Segment Open

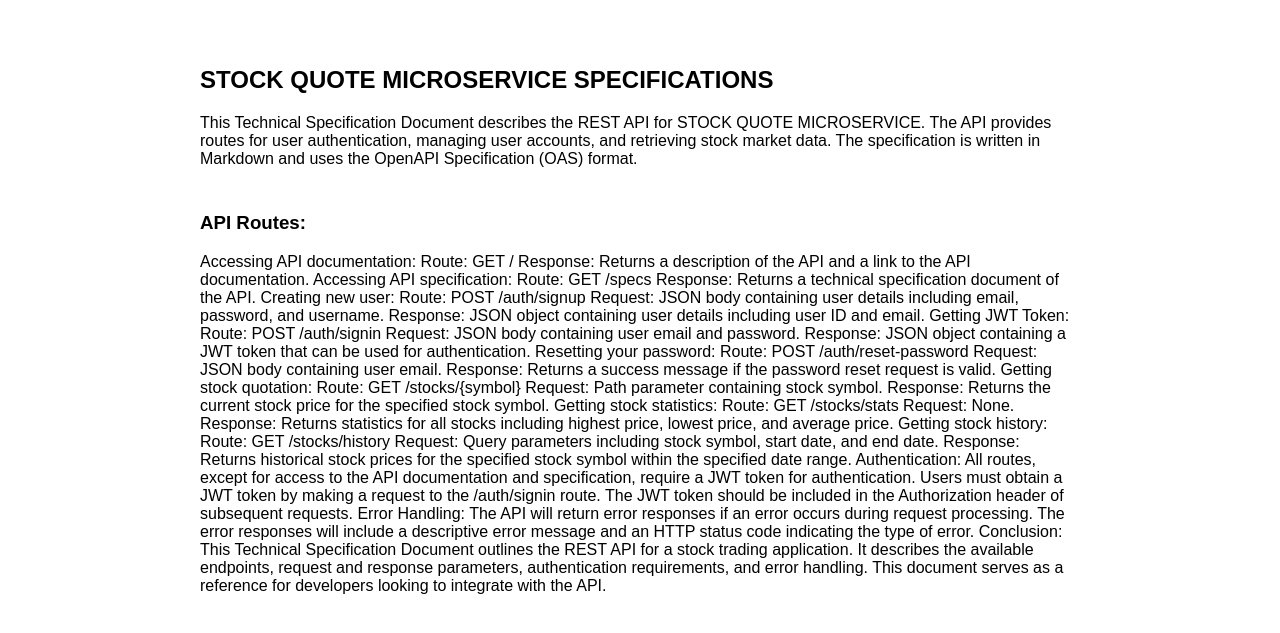
Repository: miguelamello/nest-js
Page: stock-service/specs.html
An editor plug-in stored every save of this project. The page is shown before and after the next save, followed by the edit.
The browser window is 1280 px wide. The pictures show the whole page.

Above is the page before, as saved 2023-04-03 11:56:16.

### stock-service/specs.html
<!DOCTYPE html>
<html lang="en">
<head>
  <meta charset="UTF-8">
  <meta http-equiv="X-UA-Compatible" content="IE=edge">
  <meta name="viewport" content="width=device-width, initial-scale=1.0">
  <title>STOCK QUOTE MICROSERVICE</title>
  <style>
    body {
      font-family: Arial, Helvetica, sans-serif;
      padding: 3% 15%;
    }
    h3 {
      margin-top: 5%;
    }
    pre {
      margin: 0;
      overflow: auto;
    }
  </style>
</head>
<body>
  <h2>STOCK QUOTE MICROSERVICE SPECIFICATIONS</h2>
  <p>
    This Technical Specification Document describes the REST API for STOCK QUOTE MICROSERVICE.
    The API provides routes for user authentication, managing user accounts, and retrieving stock market data.
    The specification is written in Markdown and uses the OpenAPI Specification (OAS) format.
  </p>

  <p>
    <h3>API Routes:</h3>

Accessing API documentation:
Route: GET /
Response: Returns a description of the API and a link to the API documentation.

Accessing API specification:
Route: GET /specs
Response: Returns a technical specification document of the API.

Creating new user:
Route: POST /auth/signup
Request: JSON body containing user details including email, password, and username.
Response: JSON object containing user details including user ID and email.

Getting JWT Token:
Route: POST /auth/signin
Request: JSON body containing user email and password.
Response: JSON object containing a JWT token that can be used for authentication.

Resetting your password:
Route: POST /auth/reset-password
Request: JSON body containing user email.
Response: Returns a success message if the password reset request is valid.

Getting stock quotation:
Route: GET /stocks/{symbol}
Request: Path parameter containing stock symbol.
Response: Returns the current stock price for the specified stock symbol.

Getting stock statistics:
Route: GET /stocks/stats
Request: None.
Response: Returns statistics for all stocks including highest price, lowest price, and average price.

Getting stock history:
Route: GET /stocks/history
Request: Query parameters including stock symbol, start date, and end date.
Response: Returns historical stock prices for the specified stock symbol within the specified date range.

Authentication:
All routes, except for access to the API documentation and specification, require a JWT token for authentication. Users must obtain a JWT token by making a request to the /auth/signin route. The JWT token should be included in the Authorization header of subsequent requests.

Error Handling:
The API will return error responses if an error occurs during request processing. The error responses will include a descriptive error message and an HTTP status code indicating the type of error.

Conclusion:
This Technical Specification Document outlines the REST API for a stock trading application. It describes the available endpoints, request and response parameters, authentication requirements, and error handling. This document serves as a reference for developers looking to integrate with the API.
  </p>

</body>
</html>

After the next save:
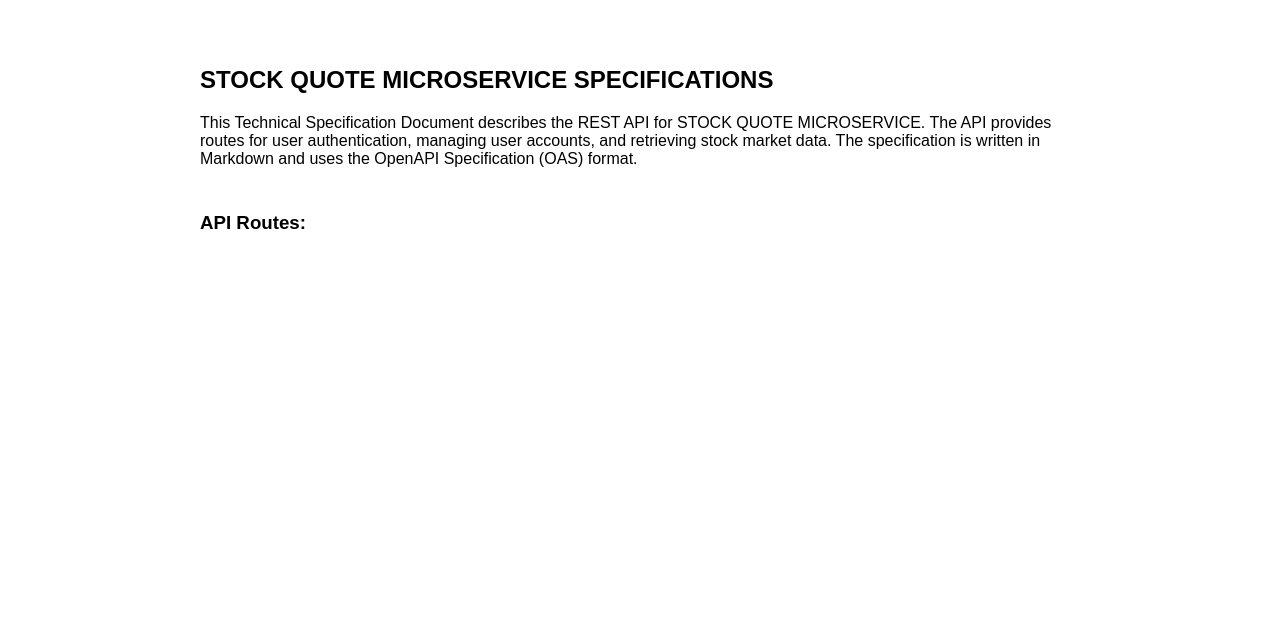
Saved 28 s later.
--- a/stock-service/specs.html
+++ b/stock-service/specs.html
@@ -29,53 +29,6 @@
 
   <p>
     <h3>API Routes:</h3>
-
-Accessing API documentation:
-Route: GET /
-Response: Returns a description of the API and a link to the API documentation.
-
-Accessing API specification:
-Route: GET /specs
-Response: Returns a technical specification document of the API.
-
-Creating new user:
-Route: POST /auth/signup
-Request: JSON body containing user details including email, password, and username.
-Response: JSON object containing user details including user ID and email.
-
-Getting JWT Token:
-Route: POST /auth/signin
-Request: JSON body containing user email and password.
-Response: JSON object containing a JWT token that can be used for authentication.
-
-Resetting your password:
-Route: POST /auth/reset-password
-Request: JSON body containing user email.
-Response: Returns a success message if the password reset request is valid.
-
-Getting stock quotation:
-Route: GET /stocks/{symbol}
-Request: Path parameter containing stock symbol.
-Response: Returns the current stock price for the specified stock symbol.
-
-Getting stock statistics:
-Route: GET /stocks/stats
-Request: None.
-Response: Returns statistics for all stocks including highest price, lowest price, and average price.
-
-Getting stock history:
-Route: GET /stocks/history
-Request: Query parameters including stock symbol, start date, and end date.
-Response: Returns historical stock prices for the specified stock symbol within the specified date range.
-
-Authentication:
-All routes, except for access to the API documentation and specification, require a JWT token for authentication. Users must obtain a JWT token by making a request to the /auth/signin route. The JWT token should be included in the Authorization header of subsequent requests.
-
-Error Handling:
-The API will return error responses if an error occurs during request processing. The error responses will include a descriptive error message and an HTTP status code indicating the type of error.
-
-Conclusion:
-This Technical Specification Document outlines the REST API for a stock trading application. It describes the available endpoints, request and response parameters, authentication requirements, and error handling. This document serves as a reference for developers looking to integrate with the API.
   </p>
 
 </body>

Segment Closed

• _Task brief_
Give back the full listing above word for word, and let no picture through.

• _Exercise output_
Repository: miguelamello/nest-js
Page: stock-service/specs.html
An editor plug-in stored every save of this project. The page is shown before and after the next save, followed by the edit.
The browser window is 1280 px wide. The pictures show the whole page.

Above is the page before, as saved 2023-04-03 11:56:16.

### stock-service/specs.html
<!DOCTYPE html>
<html lang="en">
<head>
  <meta charset="UTF-8">
  <meta http-equiv="X-UA-Compatible" content="IE=edge">
  <meta name="viewport" content="width=device-width, initial-scale=1.0">
  <title>STOCK QUOTE MICROSERVICE</title>
  <style>
    body {
      font-family: Arial, Helvetica, sans-serif;
      padding: 3% 15%;
    }
    h3 {
      margin-top: 5%;
    }
    pre {
      margin: 0;
      overflow: auto;
    }
  </style>
</head>
<body>
  <h2>STOCK QUOTE MICROSERVICE SPECIFICATIONS</h2>
  <p>
    This Technical Specification Document describes the REST API for STOCK QUOTE MICROSERVICE.
    The API provides routes for user authentication, managing user accounts, and retrieving stock market data.
    The specification is written in Markdown and uses the OpenAPI Specification (OAS) format.
  </p>

  <p>
    <h3>API Routes:</h3>

Accessing API documentation:
Route: GET /
Response: Returns a description of the API and a link to the API documentation.

Accessing API specification:
Route: GET /specs
Response: Returns a technical specification document of the API.

Creating new user:
Route: POST /auth/signup
Request: JSON body containing user details including email, password, and username.
Response: JSON object containing user details including user ID and email.

Getting JWT Token:
Route: POST /auth/signin
Request: JSON body containing user email and password.
Response: JSON object containing a JWT token that can be used for authentication.

Resetting your password:
Route: POST /auth/reset-password
Request: JSON body containing user email.
Response: Returns a success message if the password reset request is valid.

Getting stock quotation:
Route: GET /stocks/{symbol}
Request: Path parameter containing stock symbol.
Response: Returns the current stock price for the specified stock symbol.

Getting stock statistics:
Route: GET /stocks/stats
Request: None.
Response: Returns statistics for all stocks including highest price, lowest price, and average price.

Getting stock history:
Route: GET /stocks/history
Request: Query parameters including stock symbol, start date, and end date.
Response: Returns historical stock prices for the specified stock symbol within the specified date range.

Authentication:
All routes, except for access to the API documentation and specification, require a JWT token for authentication. Users must obtain a JWT token by making a request to the /auth/signin route. The JWT token should be included in the Authorization header of subsequent requests.

Error Handling:
The API will return error responses if an error occurs during request processing. The error responses will include a descriptive error message and an HTTP status code indicating the type of error.

Conclusion:
This Technical Specification Document outlines the REST API for a stock trading application. It describes the available endpoints, request and response parameters, authentication requirements, and error handling. This document serves as a reference for developers looking to integrate with the API.
  </p>

</body>
</html>

After the next save:
Saved 28 s later.
--- a/stock-service/specs.html
+++ b/stock-service/specs.html
@@ -29,53 +29,6 @@
 
   <p>
     <h3>API Routes:</h3>
-
-Accessing API documentation:
-Route: GET /
-Response: Returns a description of the API and a link to the API documentation.
-
-Accessing API specification:
-Route: GET /specs
-Response: Returns a technical specification document of the API.
-
-Creating new user:
-Route: POST /auth/signup
-Request: JSON body containing user details including email, password, and username.
-Response: JSON object containing user details including user ID and email.
-
-Getting JWT Token:
-Route: POST /auth/signin
-Request: JSON body containing user email and password.
-Response: JSON object containing a JWT token that can be used for authentication.
-
-Resetting your password:
-Route: POST /auth/reset-password
-Request: JSON body containing user email.
-Response: Returns a success message if the password reset request is valid.
-
-Getting stock quotation:
-Route: GET /stocks/{symbol}
-Request: Path parameter containing stock symbol.
-Response: Returns the current stock price for the specified stock symbol.
-
-Getting stock statistics:
-Route: GET /stocks/stats
-Request: None.
-Response: Returns statistics for all stocks including highest price, lowest price, and average price.
-
-Getting stock history:
-Route: GET /stocks/history
-Request: Query parameters including stock symbol, start date, and end date.
-Response: Returns historical stock prices for the specified stock symbol within the specified date range.
-
-Authentication:
-All routes, except for access to the API documentation and specification, require a JWT token for authentication. Users must obtain a JWT token by making a request to the /auth/signin route. The JWT token should be included in the Authorization header of subsequent requests.
-
-Error Handling:
-The API will return error responses if an error occurs during request processing. The error responses will include a descriptive error message and an HTTP status code indicating the type of error.
-
-Conclusion:
-This Technical Specification Document outlines the REST API for a stock trading application. It describes the available endpoints, request and response parameters, authentication requirements, and error handling. This document serves as a reference for developers looking to integrate with the API.
   </p>
 
 </body>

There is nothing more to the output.